In November 2017, Waymo announced that it would start taking drivers out of the driver’s seat of its prototype self-driving vehicles. A year later, Waymo still seems to be far away from completing that process.
In fact, last week the Information’s Amir Efrati reported that Waymo may actually have moved backward recently.
“Within the past month or so, due to concerns about safety, the Alphabet company put so-called safety drivers back behind the wheel of its most advanced prototypes, ending a year-long period in which those people generally sat in the passenger or back seat,” Efrati wrote.
We asked Waymo about this, and a spokesperson dismissed the report as nothing new, saying that the company regularly changes the mix of cars with and without safety drivers.
A recent Bloomberg story reported that when Waymo officially launches its driverless taxi service later this month, “there will be backup drivers in some cars.” The Washington Post reported on Friday that Waymo is still using safety drivers “for most rides.”
Obviously, no one should fault Waymo for keeping drivers behind the wheel of its cars as long as necessary to ensure safety. Still, the transition to a fully driverless operation is going more slowly than expected—and that makes me wonder if Waymo has bitten off more than it can chew.
A chicken-and-egg problem
When most people first think about self-driving cars, they envision walking into a dealership and buying a car capable of driving itself anywhere at the touch of a button.
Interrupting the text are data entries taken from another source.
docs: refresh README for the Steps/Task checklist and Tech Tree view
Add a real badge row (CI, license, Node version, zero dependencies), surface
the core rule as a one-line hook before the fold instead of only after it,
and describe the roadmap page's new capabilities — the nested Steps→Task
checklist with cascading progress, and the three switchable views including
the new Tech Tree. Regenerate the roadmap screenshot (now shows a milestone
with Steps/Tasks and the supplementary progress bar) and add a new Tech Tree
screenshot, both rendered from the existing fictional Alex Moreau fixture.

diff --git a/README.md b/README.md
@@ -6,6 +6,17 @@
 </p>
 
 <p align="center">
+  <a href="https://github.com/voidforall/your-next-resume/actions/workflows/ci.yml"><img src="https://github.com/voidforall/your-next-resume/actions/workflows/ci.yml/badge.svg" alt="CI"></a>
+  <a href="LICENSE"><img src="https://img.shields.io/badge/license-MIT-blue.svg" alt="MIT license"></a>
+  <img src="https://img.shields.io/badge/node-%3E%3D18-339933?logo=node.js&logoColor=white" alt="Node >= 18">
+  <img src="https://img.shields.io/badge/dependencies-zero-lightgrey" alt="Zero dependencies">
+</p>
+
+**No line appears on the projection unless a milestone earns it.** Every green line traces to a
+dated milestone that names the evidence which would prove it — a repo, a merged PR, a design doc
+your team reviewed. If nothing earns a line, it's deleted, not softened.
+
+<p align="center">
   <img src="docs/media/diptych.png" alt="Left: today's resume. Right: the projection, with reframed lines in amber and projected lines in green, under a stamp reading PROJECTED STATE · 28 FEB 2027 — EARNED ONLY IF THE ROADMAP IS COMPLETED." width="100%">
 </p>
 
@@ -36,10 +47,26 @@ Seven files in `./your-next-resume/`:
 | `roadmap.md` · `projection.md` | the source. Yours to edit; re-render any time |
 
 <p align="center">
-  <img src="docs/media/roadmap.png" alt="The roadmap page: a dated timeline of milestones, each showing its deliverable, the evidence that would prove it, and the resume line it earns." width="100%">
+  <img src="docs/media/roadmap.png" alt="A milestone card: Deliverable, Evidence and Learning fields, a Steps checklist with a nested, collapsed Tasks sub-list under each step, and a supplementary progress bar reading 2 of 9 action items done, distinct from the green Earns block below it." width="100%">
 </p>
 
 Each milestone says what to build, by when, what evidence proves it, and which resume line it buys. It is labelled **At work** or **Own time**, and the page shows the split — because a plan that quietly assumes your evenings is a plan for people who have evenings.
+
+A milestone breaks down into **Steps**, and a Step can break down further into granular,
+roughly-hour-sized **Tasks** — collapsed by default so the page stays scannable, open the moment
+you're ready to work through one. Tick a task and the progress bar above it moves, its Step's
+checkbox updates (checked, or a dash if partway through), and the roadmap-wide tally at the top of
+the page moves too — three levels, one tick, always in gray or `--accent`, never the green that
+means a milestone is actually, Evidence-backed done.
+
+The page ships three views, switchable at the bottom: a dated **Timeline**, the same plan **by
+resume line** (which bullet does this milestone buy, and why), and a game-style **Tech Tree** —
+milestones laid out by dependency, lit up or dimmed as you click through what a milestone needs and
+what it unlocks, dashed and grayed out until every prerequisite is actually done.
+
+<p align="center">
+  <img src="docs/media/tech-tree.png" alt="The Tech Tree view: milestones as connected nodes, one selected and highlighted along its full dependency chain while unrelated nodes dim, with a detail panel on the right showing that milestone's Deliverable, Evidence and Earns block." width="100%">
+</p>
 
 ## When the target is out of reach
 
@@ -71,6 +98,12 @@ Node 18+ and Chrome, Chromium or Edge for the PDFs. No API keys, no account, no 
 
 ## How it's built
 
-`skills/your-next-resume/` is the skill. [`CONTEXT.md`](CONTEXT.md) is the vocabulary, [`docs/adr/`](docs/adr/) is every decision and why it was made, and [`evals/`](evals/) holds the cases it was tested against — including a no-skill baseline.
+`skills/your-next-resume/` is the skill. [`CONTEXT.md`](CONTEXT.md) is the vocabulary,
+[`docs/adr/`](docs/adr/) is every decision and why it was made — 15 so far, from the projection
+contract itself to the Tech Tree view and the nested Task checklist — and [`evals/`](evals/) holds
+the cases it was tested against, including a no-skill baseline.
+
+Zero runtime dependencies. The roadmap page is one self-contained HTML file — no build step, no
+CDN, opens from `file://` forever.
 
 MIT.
But this isn’t how self-driving technology will work—at least for the next few years.
Instead, leading self-driving companies—including Waymo, GM’s Cruise, Ford’s Argo, and well-funded startups like Aurora and Zoox—are working on self-driving taxi services that will operate in limited geographic areas. This makes the self-driving problem easier because it limits the number of scenarios their cars have to handle at the time of initial launch.
For example, the fact that Waymo is initially launching a taxi service in the Phoenix area means that Waymo doesn’t have to worry about mastering snowy conditions. Waymo is working on its snow driving capabilities, but the company can start operating in Phoenix before it has completed that work.
For the last couple of years, I’ve thought that this incremental approach made a lot of sense. But in recent months I’ve started to wonder if Waymo’s approach isn’t incremental enough.
Developers of self-driving cars face a basic chicken-and-egg problem: to launch fully driverless cars, they need reams of data demonstrating that the software is safe. But getting that data is very expensive, because you have to test cars on public roads with a highly trained safety driver in each car—and in some cases, a second person in the passenger seat.
Waymo has been plugging away at this problem for 10 million miles and apparently still isn’t confident enough in its technology to operate most of its cars in fully driverless mode. To do that, it needs to make sure its cars can master every situation they might encounter on roads around Chandler, Arizona, the Phoenix suburb where its commercial operations will begin.
Once a company is confident enough to dispense with the safety driver, then collecting data becomes much easier and more affordable, because it can be done while ferrying around paying customers. So what if there was a way to get fully driverless cars on the road more quickly?